Pluralism is often explained as a concept that approves of all religions, leading to the Indonesian Ulema Council (MUI) to issue a fatwa that identified pluralism as haram or forbidden. Yet for the members of the CRCS program that participate in collaborative effort with four countries called the “Pluralism Knowledge Program” (PKP), the definition of pluralism is much broader. In their view, pluralism is defined as the acceptance and valuation of diversity, and for people or groups from different backgrounds to endeavor to work together to accomplish something positive.
This was the definition of pluralism that was presented at the launching and book discussion of “New Directions in the Politics of Diversity in Indonesia” that was held by CRCS on the 25th of March 2011 in the Graduate School Building at UGM. Both a book entitled “Civic Pluralism” and a monograph regarding “The Politics of the Public Space in Schools” were introduced at the launching. Dr. Zainal Abidin Bagir, acting director at the Center For Religious and Cross-Cultural Studies (CRCS) explained that pluralism should be understand as not just pertaining to tolerance, but as active efforts to understand difference. Central to the discussion was the explanation that pluralism is not the same as relativism, and that it does not call for groups to leave or lose their individual identities. While some definitions of pluralism focus on the idea of discovering similarities, here there is a stress on difference – or more specifically, on valuing difference.

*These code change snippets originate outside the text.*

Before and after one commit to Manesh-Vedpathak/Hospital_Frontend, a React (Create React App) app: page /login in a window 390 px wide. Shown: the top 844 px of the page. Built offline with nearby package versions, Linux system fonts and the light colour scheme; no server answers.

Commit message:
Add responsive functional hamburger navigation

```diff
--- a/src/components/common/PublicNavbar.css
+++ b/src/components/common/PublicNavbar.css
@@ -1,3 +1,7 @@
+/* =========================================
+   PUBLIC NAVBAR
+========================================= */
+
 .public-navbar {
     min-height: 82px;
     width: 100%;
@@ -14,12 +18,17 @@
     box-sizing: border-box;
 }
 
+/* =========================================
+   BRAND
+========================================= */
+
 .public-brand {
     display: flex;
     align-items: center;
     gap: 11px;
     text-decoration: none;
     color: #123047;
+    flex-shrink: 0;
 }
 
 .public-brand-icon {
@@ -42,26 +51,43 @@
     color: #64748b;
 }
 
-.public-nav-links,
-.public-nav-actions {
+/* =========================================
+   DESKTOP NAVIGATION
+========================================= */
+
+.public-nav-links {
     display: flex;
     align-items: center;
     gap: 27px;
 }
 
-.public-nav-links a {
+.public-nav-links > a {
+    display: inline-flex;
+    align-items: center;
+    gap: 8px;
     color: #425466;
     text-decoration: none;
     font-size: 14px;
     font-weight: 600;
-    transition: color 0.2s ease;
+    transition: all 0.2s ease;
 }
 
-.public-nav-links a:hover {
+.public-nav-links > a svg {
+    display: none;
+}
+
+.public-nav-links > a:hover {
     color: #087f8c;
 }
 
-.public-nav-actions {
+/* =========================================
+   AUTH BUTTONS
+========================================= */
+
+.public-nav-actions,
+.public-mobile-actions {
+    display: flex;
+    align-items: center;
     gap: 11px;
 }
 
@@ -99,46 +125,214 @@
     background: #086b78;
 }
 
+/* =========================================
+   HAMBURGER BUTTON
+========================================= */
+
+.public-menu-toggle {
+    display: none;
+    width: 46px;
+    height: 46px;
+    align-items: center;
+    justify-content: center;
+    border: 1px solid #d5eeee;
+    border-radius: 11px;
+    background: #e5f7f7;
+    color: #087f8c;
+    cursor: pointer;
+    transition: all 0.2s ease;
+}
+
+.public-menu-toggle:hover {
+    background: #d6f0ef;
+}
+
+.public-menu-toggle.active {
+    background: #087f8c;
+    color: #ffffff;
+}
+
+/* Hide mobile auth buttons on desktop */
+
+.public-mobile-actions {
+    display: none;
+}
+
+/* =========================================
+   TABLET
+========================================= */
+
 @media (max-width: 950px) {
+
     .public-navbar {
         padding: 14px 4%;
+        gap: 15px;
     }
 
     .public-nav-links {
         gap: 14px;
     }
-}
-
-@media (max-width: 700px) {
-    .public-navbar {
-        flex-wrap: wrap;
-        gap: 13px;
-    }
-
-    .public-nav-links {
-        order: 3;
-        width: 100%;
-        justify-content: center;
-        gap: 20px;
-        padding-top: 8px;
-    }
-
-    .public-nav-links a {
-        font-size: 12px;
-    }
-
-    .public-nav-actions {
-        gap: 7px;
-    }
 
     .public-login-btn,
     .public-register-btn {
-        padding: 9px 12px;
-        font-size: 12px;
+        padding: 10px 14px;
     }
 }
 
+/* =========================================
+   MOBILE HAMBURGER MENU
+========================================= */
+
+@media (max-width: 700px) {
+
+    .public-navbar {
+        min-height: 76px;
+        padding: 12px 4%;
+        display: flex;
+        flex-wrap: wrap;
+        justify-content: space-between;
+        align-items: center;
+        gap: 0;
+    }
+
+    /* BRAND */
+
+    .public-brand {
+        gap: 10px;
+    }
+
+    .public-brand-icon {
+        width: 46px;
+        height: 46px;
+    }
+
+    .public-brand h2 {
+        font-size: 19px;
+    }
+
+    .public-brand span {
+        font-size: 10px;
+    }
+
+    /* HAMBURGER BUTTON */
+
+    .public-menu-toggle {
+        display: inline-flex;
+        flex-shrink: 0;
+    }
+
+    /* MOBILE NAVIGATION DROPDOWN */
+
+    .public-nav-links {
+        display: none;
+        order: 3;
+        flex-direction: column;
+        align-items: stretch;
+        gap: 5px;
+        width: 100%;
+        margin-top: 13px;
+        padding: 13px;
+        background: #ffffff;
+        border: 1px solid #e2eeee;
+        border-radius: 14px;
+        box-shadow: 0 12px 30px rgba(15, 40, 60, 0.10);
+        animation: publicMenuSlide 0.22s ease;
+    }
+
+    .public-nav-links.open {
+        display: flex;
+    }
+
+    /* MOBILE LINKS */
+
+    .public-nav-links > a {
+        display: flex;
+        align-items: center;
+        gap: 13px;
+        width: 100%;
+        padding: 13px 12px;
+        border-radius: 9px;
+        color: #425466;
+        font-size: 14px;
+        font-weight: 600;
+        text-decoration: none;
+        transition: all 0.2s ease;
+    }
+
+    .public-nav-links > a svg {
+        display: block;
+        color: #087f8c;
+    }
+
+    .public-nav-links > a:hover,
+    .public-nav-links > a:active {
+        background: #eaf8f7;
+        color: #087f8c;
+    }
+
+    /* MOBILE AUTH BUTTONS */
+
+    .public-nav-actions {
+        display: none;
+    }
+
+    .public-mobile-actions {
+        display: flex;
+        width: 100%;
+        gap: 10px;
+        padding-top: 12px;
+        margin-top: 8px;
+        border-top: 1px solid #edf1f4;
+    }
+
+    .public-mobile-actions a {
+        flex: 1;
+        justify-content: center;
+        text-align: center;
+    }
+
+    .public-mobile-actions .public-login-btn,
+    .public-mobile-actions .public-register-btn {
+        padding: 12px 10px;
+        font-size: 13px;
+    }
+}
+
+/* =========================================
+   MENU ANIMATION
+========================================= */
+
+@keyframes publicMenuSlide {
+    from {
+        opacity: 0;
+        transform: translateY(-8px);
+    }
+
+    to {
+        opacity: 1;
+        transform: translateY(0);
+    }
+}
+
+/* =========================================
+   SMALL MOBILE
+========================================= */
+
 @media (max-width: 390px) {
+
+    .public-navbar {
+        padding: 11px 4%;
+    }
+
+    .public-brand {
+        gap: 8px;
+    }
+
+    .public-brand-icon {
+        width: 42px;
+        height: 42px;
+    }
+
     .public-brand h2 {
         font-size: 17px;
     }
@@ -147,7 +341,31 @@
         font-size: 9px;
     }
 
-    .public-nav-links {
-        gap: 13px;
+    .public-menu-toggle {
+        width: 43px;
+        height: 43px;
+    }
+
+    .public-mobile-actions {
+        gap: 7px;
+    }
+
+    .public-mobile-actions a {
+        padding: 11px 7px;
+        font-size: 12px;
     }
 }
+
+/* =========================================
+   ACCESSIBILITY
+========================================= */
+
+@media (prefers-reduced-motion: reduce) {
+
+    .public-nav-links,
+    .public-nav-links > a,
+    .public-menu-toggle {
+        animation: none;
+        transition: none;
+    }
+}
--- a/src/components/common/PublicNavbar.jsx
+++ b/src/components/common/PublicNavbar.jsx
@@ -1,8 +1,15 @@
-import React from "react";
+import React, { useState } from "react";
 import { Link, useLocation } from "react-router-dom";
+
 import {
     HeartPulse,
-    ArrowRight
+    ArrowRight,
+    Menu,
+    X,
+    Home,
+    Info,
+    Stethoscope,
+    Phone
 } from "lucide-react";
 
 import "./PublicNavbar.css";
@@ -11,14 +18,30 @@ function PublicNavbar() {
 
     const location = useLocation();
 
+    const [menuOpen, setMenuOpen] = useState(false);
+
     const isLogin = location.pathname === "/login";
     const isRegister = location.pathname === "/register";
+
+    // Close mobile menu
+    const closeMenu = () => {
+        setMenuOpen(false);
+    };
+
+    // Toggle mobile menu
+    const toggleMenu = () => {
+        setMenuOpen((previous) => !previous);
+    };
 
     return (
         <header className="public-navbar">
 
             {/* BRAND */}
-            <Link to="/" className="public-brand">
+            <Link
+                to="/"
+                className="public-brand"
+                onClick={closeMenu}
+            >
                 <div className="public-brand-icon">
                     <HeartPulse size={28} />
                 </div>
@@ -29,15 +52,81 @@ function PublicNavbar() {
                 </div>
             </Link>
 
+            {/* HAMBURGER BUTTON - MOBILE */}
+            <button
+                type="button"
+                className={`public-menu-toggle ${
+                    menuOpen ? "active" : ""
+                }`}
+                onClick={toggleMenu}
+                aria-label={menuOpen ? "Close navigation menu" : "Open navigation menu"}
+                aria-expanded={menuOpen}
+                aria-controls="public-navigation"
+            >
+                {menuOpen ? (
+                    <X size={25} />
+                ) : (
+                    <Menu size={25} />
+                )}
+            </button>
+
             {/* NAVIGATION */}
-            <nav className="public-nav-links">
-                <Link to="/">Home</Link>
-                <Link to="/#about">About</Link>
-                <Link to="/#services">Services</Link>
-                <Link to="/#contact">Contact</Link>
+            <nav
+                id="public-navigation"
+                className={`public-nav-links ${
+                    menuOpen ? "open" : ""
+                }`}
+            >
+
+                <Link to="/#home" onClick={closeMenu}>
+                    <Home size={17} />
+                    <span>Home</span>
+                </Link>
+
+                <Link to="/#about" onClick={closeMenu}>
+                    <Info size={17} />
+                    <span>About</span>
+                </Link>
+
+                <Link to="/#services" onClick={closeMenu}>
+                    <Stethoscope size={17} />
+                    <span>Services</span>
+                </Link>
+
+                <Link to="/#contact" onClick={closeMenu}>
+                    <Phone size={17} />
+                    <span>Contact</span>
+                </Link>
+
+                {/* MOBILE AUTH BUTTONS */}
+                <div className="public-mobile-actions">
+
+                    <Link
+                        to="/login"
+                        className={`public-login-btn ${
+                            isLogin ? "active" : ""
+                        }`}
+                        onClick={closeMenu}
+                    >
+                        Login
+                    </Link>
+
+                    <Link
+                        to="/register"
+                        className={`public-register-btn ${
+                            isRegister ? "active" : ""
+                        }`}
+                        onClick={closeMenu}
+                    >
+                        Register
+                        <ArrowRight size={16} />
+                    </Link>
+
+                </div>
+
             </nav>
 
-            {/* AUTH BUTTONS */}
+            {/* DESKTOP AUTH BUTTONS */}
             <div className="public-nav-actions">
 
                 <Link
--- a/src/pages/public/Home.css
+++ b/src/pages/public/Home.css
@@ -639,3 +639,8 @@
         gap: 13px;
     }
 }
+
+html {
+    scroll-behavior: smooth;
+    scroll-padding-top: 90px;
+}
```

Samsurizal Panggabean from the Peace and Conflict Resolution Master’s program (MPRK) at Universitas Gadjah Mada said that identity can become an issue through the rubric of diversity when it is conspicuous, exclusivist or forced. Mustagfirah Rahayu, a member of the book’s research team, explained the link between diversity and women, because the management of diversity offers an opportunity for transformative accommodation, as it is an area where the state and minority groups share jurisdiction over contested arenas, such as family law, criminal law, and education. Another member of the research team, Trisno Sutanto, elaborated the wide-scale politics of harmony that were undertaken by the New Order government. He demonstrated how the state was involved in creating problems between religious traditions in Indonesia. In the second session, speakers Alyssa Wahid, a consultant on youth issues, and Mr. Arifin, a teacher at SMAN Wonosari discussed their concerns about the growing religious conservatism among high-school students. According to Mr. Arifin, teachers who play a role in forming students’ religious behavior should initiate training on the subject of pluralism.
The discussion and book launching activities were part of a number events scheduled as part of this year’s Pluralism Knowledge Program (PKP). Indonesia cooperates with centers in India, Uganda and the Netherlands through this program. The program seeks to build and disseminate information that will improve understandings about the concept of pluralism in these four nations.